Regarding George Will's "Elections, Free Speech . . ." [op-ed, Sept. 5]:

Why do conservative writers and pundits (and, yes, it really does seem peculiar to the conservatives) insist on painting people who disagree with them as wrong-headed devils? For example, George Will uses such phrases as "groups eager to expand government rationing of political speech" and "anti-First Amendment forces" when referring to those of us who believe that the election process is less than fully functional if not outright broken. It's not my goal to restrict speech in any way, but I'm not convinced that money equals speech in all cases. I just think that the present system produces lousy outcomes, and we need to look at ways to change it.

Mr. Will does not propose any alternative to the proposals on the table, so let me throw some out: (1) Start the formal presidential campaign no more than six months before the election. (I know this will not be good news for writers and others who make their living from such things.) (2) Expect the electronic media channels who use a spectrum that belongs to all of us to make time available to candidates for moderated discussions of the issues. Personal stuff is off the table here. (3) Have two national primaries. The first is a free for all with all citizens having one vote in each party on the ticket. The second is a choice between the two or three top vote getters from the first. (I'm really tired of people in Iowa and New Hampshire having choices on the ballot that I don't have.)

Given that everyone complains about the present system, it's fair to say that it's broken.
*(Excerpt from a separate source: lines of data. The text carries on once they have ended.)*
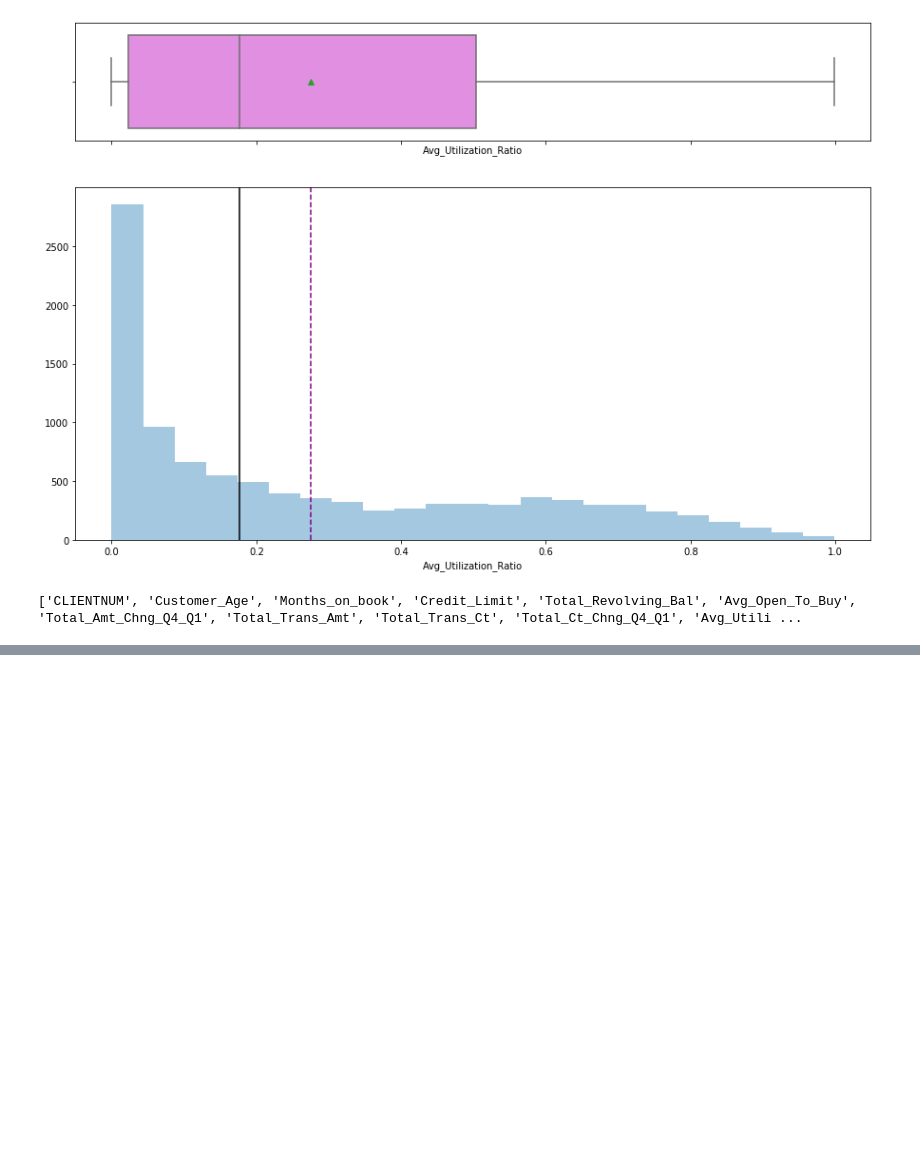
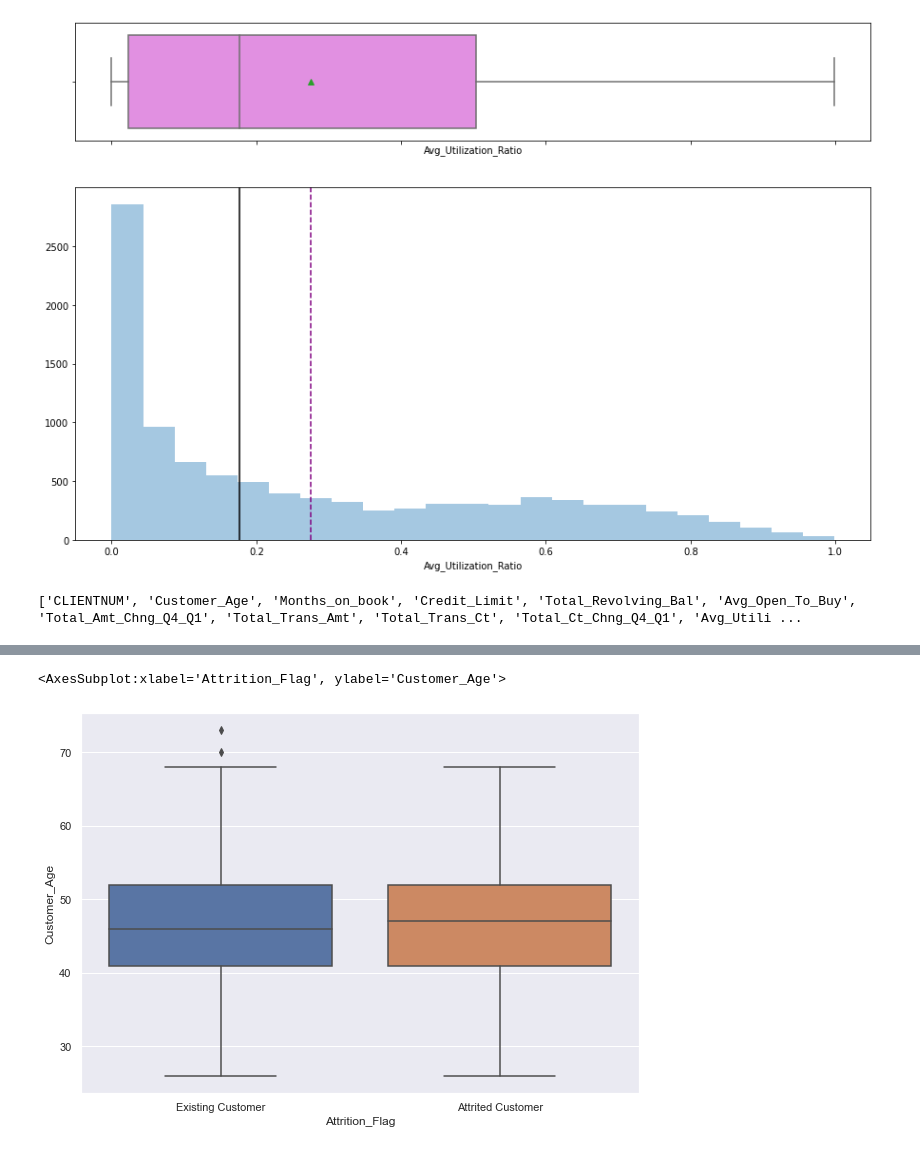
Before and after one commit to KyLarson-Research/BankChurners, a Jupyter notebook: BankChurners.ipynb, the cells around one changed output, grey strips where cells are left out. Drawn from its saved outputs; the diff is of its cells as text; code cells hidden in the pictures; blank space fills up the shorter version.

```diff
--- a/BankChurners.ipynb
+++ b/BankChurners.ipynb
@@ -183,0 +254,2 @@ print(continuous_cols)
+# %%
+continuous_df = pd.concat([bk_cnr_df['Attrition_Flag'],continuous_df], axis=1)
@@ -187,0 +282,7 @@ sns.pairplot(bk_cnr_df[continuous_cols], hue='Attrition_Flag')
+# %%
+#'Customer_Age'
+sns.set(rc={"figure.figsize": (10, 7)})
+sns.boxplot(x="Attrition_Flag", y='Customer_Age', data=continuous_df, orient="vertical")
+# %% [output]
+<AxesSubplot:xlabel='Attrition_Flag', ylabel='Customer_Age'>
+[figure, added]
```
Also changed, not shown: parts of 97 cells of this notebook.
Let's look for ways to fix it. And, please, let's stop making clever insinuations about the other side's motives, integrity and patriotism.


Silver Spring